The Iowa Insurance Commissioner obtained an Order for Rehabilitation with respect to CoOportunity Health, Inc. (“CoOportunity”) on December 24, 2014. With the Rehabilitation Order, the Iowa Insurance Commission took possession of CoOportunity’s assets and will administer CoOportunity under the general supervision of the Iowa District Court.

The Iowa Insurance Commissioner has indicated that it is currently evaluating the totality of CoOportunity’s situation and the full impact of the rehabilitation. It has issued initial guidance to CoOportunity’s reported approximately 96,000 insureds, as well as its providers and producers. Insureds may continue insurance with CoOportunity while it is in rehabilitation, so long as they pay the required premium payment, but individuals also may enroll in other plans beginning February 1, 2015. One effect on customers who may select new coverage on February 1 is that any deductible payments made in January will not count for the new plan. If an acceptable rehabilitation plan for CoOportunity to remain viable is not developed, the Rehabilitator will seek liquidation. While CoOportunity may remain a Qualified Health Plan under the Affordable Care Act, that could be affected by a liquidation and the resulting guaranty fund’s limits that would limit coverage to $500,000 per individual. The guideline indicates that if CoOportunity fails to be a Qualified Health Plan, its enrollees would not be eligible for tax credit subsidies available under the Affordable Care Act.

The impact on providers, presumably the largest creditors of CoOportunity, is not clear. CoOportunity has some funds to pay claims and, as described below, if and when it receives risk adjustment and transitional reinsurance payments later in 2015, those receipts will help pay claims.
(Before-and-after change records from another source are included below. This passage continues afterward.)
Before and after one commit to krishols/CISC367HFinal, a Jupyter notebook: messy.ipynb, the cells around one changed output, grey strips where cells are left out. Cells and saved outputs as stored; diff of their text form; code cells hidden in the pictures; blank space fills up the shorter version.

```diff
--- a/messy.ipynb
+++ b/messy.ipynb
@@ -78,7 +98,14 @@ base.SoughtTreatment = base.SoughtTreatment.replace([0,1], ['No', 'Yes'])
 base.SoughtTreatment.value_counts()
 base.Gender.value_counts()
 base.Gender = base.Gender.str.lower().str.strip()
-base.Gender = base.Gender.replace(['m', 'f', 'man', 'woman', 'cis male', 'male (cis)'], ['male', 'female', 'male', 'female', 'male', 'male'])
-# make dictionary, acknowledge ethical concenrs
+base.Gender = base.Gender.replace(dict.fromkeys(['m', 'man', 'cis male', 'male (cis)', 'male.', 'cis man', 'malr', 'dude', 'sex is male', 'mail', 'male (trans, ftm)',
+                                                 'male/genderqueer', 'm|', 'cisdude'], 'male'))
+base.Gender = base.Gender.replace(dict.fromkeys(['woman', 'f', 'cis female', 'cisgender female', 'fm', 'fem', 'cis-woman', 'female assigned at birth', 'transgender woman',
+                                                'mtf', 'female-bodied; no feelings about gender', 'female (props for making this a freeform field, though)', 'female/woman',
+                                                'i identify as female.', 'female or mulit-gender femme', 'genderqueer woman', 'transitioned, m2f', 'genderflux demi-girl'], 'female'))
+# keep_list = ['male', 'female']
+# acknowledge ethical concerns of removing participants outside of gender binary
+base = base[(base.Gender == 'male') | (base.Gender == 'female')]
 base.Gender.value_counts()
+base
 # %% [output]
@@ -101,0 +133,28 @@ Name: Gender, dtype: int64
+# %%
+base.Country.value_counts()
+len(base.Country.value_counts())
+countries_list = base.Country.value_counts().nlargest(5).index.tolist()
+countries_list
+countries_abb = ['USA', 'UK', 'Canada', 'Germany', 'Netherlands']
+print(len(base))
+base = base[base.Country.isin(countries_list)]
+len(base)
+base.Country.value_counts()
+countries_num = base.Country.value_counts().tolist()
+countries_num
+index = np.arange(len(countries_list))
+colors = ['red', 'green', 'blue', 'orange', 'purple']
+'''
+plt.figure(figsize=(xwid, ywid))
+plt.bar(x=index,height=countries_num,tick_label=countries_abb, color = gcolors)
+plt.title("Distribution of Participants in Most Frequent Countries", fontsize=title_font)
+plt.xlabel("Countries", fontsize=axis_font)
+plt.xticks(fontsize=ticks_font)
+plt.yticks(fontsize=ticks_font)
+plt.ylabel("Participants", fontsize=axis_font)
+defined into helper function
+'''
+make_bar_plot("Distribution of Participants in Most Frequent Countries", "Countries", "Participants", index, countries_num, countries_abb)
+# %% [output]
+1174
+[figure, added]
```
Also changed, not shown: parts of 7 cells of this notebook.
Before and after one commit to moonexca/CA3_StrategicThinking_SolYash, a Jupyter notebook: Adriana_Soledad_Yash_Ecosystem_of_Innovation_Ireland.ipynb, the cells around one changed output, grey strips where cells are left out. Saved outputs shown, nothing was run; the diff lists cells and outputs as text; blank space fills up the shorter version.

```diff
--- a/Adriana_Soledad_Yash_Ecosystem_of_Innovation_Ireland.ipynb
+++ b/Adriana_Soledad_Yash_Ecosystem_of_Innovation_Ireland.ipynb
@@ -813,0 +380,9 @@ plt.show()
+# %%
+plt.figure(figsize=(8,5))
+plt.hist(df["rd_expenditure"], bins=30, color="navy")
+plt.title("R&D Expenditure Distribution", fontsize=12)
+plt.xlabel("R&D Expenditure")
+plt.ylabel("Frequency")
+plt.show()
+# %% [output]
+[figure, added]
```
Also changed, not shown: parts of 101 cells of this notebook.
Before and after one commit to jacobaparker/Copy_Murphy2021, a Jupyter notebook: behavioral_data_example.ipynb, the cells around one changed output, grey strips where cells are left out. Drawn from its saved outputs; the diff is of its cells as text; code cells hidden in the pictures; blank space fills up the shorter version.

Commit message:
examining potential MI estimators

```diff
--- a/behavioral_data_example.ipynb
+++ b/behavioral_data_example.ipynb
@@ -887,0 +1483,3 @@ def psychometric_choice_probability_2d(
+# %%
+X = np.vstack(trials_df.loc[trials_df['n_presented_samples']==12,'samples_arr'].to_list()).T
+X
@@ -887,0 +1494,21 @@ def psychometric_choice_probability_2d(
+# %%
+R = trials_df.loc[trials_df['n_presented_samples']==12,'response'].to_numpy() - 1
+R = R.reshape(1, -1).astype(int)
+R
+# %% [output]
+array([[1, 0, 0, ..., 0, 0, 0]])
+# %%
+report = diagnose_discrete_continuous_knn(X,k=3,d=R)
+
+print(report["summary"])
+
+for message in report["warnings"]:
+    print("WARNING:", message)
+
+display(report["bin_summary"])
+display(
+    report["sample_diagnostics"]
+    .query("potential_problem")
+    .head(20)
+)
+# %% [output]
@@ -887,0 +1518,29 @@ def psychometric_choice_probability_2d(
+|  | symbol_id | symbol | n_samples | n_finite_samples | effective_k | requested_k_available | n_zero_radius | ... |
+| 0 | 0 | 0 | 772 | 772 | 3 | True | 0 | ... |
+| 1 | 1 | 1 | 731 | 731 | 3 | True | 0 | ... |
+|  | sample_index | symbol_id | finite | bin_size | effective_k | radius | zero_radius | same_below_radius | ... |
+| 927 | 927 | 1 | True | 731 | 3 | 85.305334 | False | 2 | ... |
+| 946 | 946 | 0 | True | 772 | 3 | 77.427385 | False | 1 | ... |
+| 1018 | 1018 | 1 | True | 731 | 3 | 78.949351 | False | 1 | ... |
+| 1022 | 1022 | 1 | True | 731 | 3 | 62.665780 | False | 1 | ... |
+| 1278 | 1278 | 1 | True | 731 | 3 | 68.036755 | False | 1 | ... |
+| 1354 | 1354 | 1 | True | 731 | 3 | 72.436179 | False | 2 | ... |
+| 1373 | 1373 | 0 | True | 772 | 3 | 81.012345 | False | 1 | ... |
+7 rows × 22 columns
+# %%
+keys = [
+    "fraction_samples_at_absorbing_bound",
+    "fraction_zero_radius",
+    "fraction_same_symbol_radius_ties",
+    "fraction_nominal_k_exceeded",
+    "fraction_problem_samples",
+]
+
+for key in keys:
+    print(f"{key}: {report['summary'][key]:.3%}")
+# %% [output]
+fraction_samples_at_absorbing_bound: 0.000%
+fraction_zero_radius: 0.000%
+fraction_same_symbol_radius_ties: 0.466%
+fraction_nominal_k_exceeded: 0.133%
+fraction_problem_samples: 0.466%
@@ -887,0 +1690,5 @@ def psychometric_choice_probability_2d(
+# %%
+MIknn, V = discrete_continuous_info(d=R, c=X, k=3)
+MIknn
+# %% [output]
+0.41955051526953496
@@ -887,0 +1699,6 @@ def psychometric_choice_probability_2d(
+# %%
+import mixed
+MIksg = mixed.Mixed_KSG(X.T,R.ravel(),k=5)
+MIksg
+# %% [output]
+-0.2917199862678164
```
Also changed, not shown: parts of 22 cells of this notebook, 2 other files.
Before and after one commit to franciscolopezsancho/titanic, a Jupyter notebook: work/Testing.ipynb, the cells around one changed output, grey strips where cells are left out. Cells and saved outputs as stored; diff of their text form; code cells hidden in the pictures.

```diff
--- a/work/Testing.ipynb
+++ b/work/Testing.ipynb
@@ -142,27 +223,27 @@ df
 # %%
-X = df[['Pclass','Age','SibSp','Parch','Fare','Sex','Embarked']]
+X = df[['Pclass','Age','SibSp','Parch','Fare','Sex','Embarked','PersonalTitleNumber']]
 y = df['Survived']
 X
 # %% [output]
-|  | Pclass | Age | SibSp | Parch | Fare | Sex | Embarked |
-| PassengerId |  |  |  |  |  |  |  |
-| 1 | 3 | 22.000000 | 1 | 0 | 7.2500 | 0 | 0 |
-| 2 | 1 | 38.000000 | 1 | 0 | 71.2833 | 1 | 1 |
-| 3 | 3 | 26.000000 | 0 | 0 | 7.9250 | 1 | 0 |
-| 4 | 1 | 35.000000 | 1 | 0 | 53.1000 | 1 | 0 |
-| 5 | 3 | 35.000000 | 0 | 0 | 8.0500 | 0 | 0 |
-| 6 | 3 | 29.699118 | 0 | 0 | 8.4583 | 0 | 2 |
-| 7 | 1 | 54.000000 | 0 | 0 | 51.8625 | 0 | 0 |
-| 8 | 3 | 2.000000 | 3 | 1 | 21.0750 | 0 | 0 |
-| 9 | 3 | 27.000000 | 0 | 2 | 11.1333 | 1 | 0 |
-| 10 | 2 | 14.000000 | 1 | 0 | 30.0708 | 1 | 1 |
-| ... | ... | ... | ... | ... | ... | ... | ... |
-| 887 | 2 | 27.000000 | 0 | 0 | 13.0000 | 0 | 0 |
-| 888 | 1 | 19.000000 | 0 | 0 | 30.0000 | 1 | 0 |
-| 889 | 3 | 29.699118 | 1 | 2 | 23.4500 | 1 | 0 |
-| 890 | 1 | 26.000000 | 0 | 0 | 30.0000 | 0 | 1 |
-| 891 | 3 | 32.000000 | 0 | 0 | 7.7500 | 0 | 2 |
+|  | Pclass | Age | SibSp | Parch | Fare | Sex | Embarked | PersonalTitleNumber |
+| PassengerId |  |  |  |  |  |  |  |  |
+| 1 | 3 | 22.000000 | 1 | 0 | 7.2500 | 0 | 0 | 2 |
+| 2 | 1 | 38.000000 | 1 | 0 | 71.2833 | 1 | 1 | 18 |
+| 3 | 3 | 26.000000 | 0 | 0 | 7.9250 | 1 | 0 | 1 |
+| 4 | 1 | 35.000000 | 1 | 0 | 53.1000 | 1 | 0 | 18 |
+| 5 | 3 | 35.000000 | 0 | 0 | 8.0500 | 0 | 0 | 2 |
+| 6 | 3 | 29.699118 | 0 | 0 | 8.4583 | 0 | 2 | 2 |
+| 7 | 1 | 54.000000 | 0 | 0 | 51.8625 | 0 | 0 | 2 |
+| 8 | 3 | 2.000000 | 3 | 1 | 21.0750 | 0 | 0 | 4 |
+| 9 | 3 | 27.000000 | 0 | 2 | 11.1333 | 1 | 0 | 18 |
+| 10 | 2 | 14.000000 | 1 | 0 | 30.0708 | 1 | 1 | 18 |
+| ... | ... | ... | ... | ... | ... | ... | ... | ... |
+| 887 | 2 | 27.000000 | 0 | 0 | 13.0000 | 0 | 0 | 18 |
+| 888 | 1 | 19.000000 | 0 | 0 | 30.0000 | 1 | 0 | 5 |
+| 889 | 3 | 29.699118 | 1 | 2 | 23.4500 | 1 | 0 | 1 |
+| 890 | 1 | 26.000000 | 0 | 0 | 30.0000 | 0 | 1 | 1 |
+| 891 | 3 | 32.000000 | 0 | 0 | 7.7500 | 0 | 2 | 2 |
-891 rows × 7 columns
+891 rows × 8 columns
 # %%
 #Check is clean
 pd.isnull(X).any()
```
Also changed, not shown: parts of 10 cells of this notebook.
The Insurance Commissioner indicated that commission payments were suspended, effective immediately.

CoOportunity is the first Consumer Operated and Oriented Plan (CO-OP) to be placed into rehabilitation. CO-OPs were created under Section 1322 of the Affordable Care Act as private nonprofit health insurers that are designed to “offer individuals and small businesses additional affordable, consumer friendly and high quality insurance options.” They are supported by low interest start-up and solvency loans from CMS if they meet the CO-OP eligibility criteria. CO-OPs began functioning by offering health insurance plans in the health insurance exchanges created under the ACA, and they also offer insurance outside of such exchanges. They were supported by CMS to help ensure a competitive market in the health insurance exchanges.

CMS has issued over $2.4 billion in low interest loans to fund 23 CO-OPs, including approximately $146 million to CoOportunity ($130 million of which was in the form of a series of solvency loans that are treated as surplus under state insurance regulations). CoOportunity was licensed in March of 2013 and holds insurance licenses in Iowa and Nebraska. It began offering health insurance on the Iowa and Nebraska health insurance exchanges in January of 2014. It operated at a net loss of $45.7 million for the first 10 months of 2014 and experienced a significant drop in reported cash and invested assets. It had expected a payment of over $125 million as part of the premium stabilization programs under the ACA known as the 3Rs, standing for risk corridors, risk adjustment and transitional reinsurance. The risk adjustment and reinsurance payments are not due until late in 2015; the risk corridor payment from CMS (estimated at $60 million of the $125 million) had never been appropriated and was expressly eliminated with passage on December 13, 2014 of the Consolidated and Further Continuing Appropriations Act, that continued the funding for the federal government. These receivables arising from the 3Rs were the single largest asset on CoOportunity’s balance sheet. 

CMS declined CoOportunity’s request for an additional surplus loan earlier in December of 2014. While not insolvent, the Iowa insurance commissioner concluded that CoOportunity was “operating in a financially hazardous condition” and such condition warranted the rehabilitation proceeding. CoOportunity’s board of directors did not resist the rehabilitation.

Newly created health insurers supported by CO-OP loans entered the market with limited experience in underwriting risk. Moreover, in the first year of the health insurance exchanges, the risk pool on the exchanges was an unknown. The National Alliance of State Health CO-OPs indicated that CoOportunity’s news was “not a statement on the health insurance CO-OP program or the CO-OP concept; it’s a reflection on the fact that all insurers – not just CO-OPs – are operating in unique markets with unique business plans and varying state regulations. The circumstances for CoOportunity Health in Iowa are not the same as those in the 23 other states in which CO-OPs are currently operating.”

In contrast, critics of the ACA have cited CoOportunity’s rehabilitation as evidence of a program built on too much government dependency. In an article, entitled “Fannie Med Implodes,” the Wall Street Journal opined that the CO-OP’s “complete dependence on government subsidies” has led CO-OP’s “to deliberately underprice their policies,” leading to distortions and financial challenges. 

CMS has issued additional solvency loans to six of the 23 CO-OPs, including CoOportunity, in the second half of 2014. Whether the CO-OP program and the other 22 participating health insurers will be successful will take more than one year to assess effectively.